Phoebe Collings-James, Draw Back Your Bow, 2016, Polypropylene woven sack, tape, poplar frame, 56 x 56 in (142.24 x 142.24 cm)

16_10_28_Atrophilia_0054

16_10_28_Atrophilia_0048

Jesse Darling, Liberty Poles, 2016, Flour bags, foam, ribbon, steel, aluminum, Dimensions vary

16_10_28_Atrophilia_0074

16_10_28_Atrophilia_0063

16_10_28_Atrophilia_0079 1

Jesse Darling, Liberty Torch 1 (Ace of Wands Series), 2016, Jesmonite, pigment, plastic, brass, styrofoam, 14 x 6 x 10 in (35.56 x 15.24 x 25.4 cm)

16_10_28_Atrophilia_0073

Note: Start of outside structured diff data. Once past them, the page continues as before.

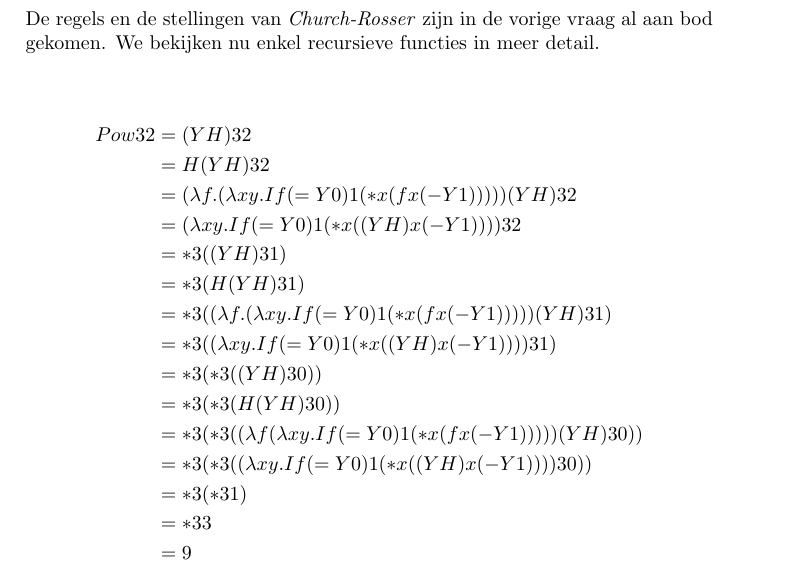
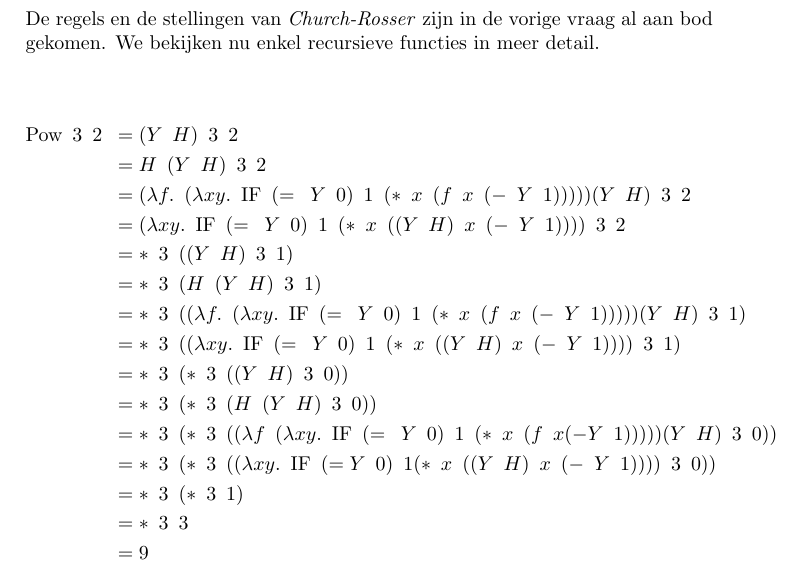
Before and after one commit to mdekempeneer/automaten-en-berekenbaarheid, a LaTeX document (course/script.tex, which reads course/tex/chapter3/question2.tex): part of page 45 of 45, cut so that both start at the same text. Compiled offline with pdfLaTeX.

Commit message:
Fixed pow formatting

```diff
--- a/course/tex/chapter3/question2.tex
+++ b/course/tex/chapter3/question2.tex
@@ -5,19 +5,19 @@
 De regels en de stellingen van \emph{Church-Rosser} zijn in de vorige vraag al aan bod gekomen. We bekijken nu enkel recursieve functies in meer detail.\\
 
 \begin{align*}
-	Pow 3 2 &= (YH) 3 2
-	\\&= H (YH) 3 2
-	\\&= (\lambda f . (\lambda xy. If (= Y 0) 1 (* x (f x (- Y 1)))))(YH) 3 2
-	\\&= (\lambda xy . If (= Y 0) 1 (* x ((Y H) x (- Y 1)))) 3 2
-	\\&= * 3 ((Y H) 3 1)
-	\\&= * 3 (H (Y H) 3 1)
-	\\&= * 3 ((\lambda f . (\lambda xy . If (= Y 0) 1 (* x (f x (- Y 1)))))(Y H) 3 1)
-	\\&= * 3 ((\lambda xy . If (= Y 0) 1 (* x ((YH)x(- Y 1)))) 3 1)
-	\\&= * 3 (* 3 ((Y H)3 0))
-	\\&= * 3 (* 3 (H(YH) 3 0))
-	\\&= * 3 (* 3 ((\lambda f (\lambda xy . If (= Y 0)1(* x(f x(-Y 1)))))(Y H)3 0))
-	\\&= * 3 (* 3 ((\lambda xy . If (=Y 0) 1(* x ((Y H)x(- Y 1))))3 0))
-	\\&= * 3 (* 3 1)
-	\\&= * 3 3
+	\text{Pow} \enskip  3 \enskip 2 \enskip &= (Y\enskip H) \enskip 3 \enskip 2
+	\\&= H \enskip (Y\enskip H) \enskip 3 \enskip 2
+	\\&= (\lambda f. \enskip (\lambda xy. \enskip \text{IF} \enskip (= \enskip Y \enskip 0) \enskip 1 \enskip (* \enskip x \enskip (f \enskip x \enskip (- \enskip Y \enskip 1)))))(Y\enskip H) \enskip 3 \enskip 2
+	\\&= (\lambda xy. \enskip \text{IF} \enskip (= \enskip Y \enskip 0) \enskip 1 \enskip (* \enskip x \enskip ((Y \enskip H) \enskip x \enskip (- \enskip Y \enskip 1)))) \enskip 3 \enskip 2
+	\\&= * \enskip 3 \enskip ((Y \enskip H) \enskip 3 \enskip 1)
+	\\&= * \enskip 3 \enskip (H \enskip (Y \enskip H) \enskip 3 \enskip 1)
+	\\&= * \enskip 3 \enskip ((\lambda f. \enskip (\lambda xy. \enskip \text{IF} \enskip (= \enskip Y \enskip 0) \enskip 1 \enskip (* \enskip x \enskip (f \enskip x \enskip (- \enskip Y \enskip 1)))))(Y \enskip H) \enskip 3 \enskip 1)
+	\\&= * \enskip 3 \enskip ((\lambda xy. \enskip \text{IF} \enskip (= \enskip Y \enskip 0) \enskip 1 \enskip (* \enskip x \enskip ((Y\enskip H)\enskip x\enskip (- \enskip Y \enskip 1)))) \enskip 3 \enskip 1)
+	\\&= * \enskip 3 \enskip (* \enskip 3 \enskip ((Y \enskip H)\enskip 3 \enskip 0))
+	\\&= * \enskip 3 \enskip (* \enskip 3 \enskip (H\enskip (Y \enskip H) \enskip 3 \enskip 0))
+	\\&= * \enskip 3 \enskip (* \enskip 3 \enskip ((\lambda f \enskip (\lambda xy. \enskip \text{IF} \enskip (= \enskip Y \enskip 0)\enskip 1\enskip (* \enskip x\enskip (f \enskip x(-Y \enskip 1)))))(Y \enskip H)\enskip 3 \enskip 0))
+	\\&= * \enskip 3 \enskip (* \enskip 3 \enskip ((\lambda xy. \enskip \text{IF} \enskip (=Y \enskip 0) \enskip 1(* \enskip x \enskip ((Y \enskip H)\enskip x\enskip (- \enskip Y \enskip 1))))\enskip 3 \enskip 0))
+	\\&= * \enskip 3 \enskip (* \enskip 3 \enskip 1)
+	\\&= * \enskip 3 \enskip 3
 	\\&= 9
 \end{align*}
```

Jesse Darling, Valedictorian (1), 2016, Steel poles, plastic seat, 95 x 20 x 50 in (241.3 x 50.8 x 127 cm)

16_10_28_Atrophilia_0086

Jesse Darling, Liberty Torch 2 (Ace of Wands Series), 2016, Jesmonite, pigment, plastic, brass, styrofoam, 14 x 6 x 10 in (35.56 x 15.24 x 25.4 cm)

16_10_28_Atrophilia_0101

16_10_28_Atrophilia_0115

16_10_28_Atrophilia_0019

Phoebe Collings-James, Bodied, 2016, Polypropylene woven sack, tape, poplar frame, 70 x 70 in (177.8 x 177.8 cm)

16_10_28_Atrophilia_0118

16_10_28_Atrophilia_0120

16_10_28_Atrophilia_0127

Jesse Darling, Border Sphinx 1 (boundary boy), 2016, Polystyrene, paster, silicon, plastic, cotton, tape, steel, 57 x 13 x 22 in (144.78 x 33.02 x 55.88 cm)

16_10_28_Atrophilia_0136

Jesse Darling, Border Sphinx 2 (boundary boy), 2016, Polystyrene, plaster, silicon, plastic, cotton, tape, steel, barbed wire, 62 x 93 x 29 in (157.48 x 236.22 x 73.66 cm)

16_10_28_Atrophilia_0145

Jesse Darling, Votive, 2016, Steel, wax, gauze, electric candl, 40 x 12 x 10 in (101.6 x 30.48 x 25.4 cm)

16_10_28_Atrophilia_0094

16_10_28_Atrophilia_0091

16_10_28_Atrophilia_0098

Jesse Darling, Liberty Torch 3 (Talking Stick), 2016, Jesmonite, pigment, plastic, brass, styrofoam, microphone stand, 65 x 26 x 26 in (165.1 x 66.04 x 66.04 cm)

16_10_28_Atrophilia_0099

Jesse Darling, Bucephalus/Comanche (War Horse), 2016, Styrofoam, plastic, feathers, aluminum, steel, cotton, 59 x 11 x 18 in (149.86 x 27.94 x 45.72 cm)

Related Post

Leave a Comment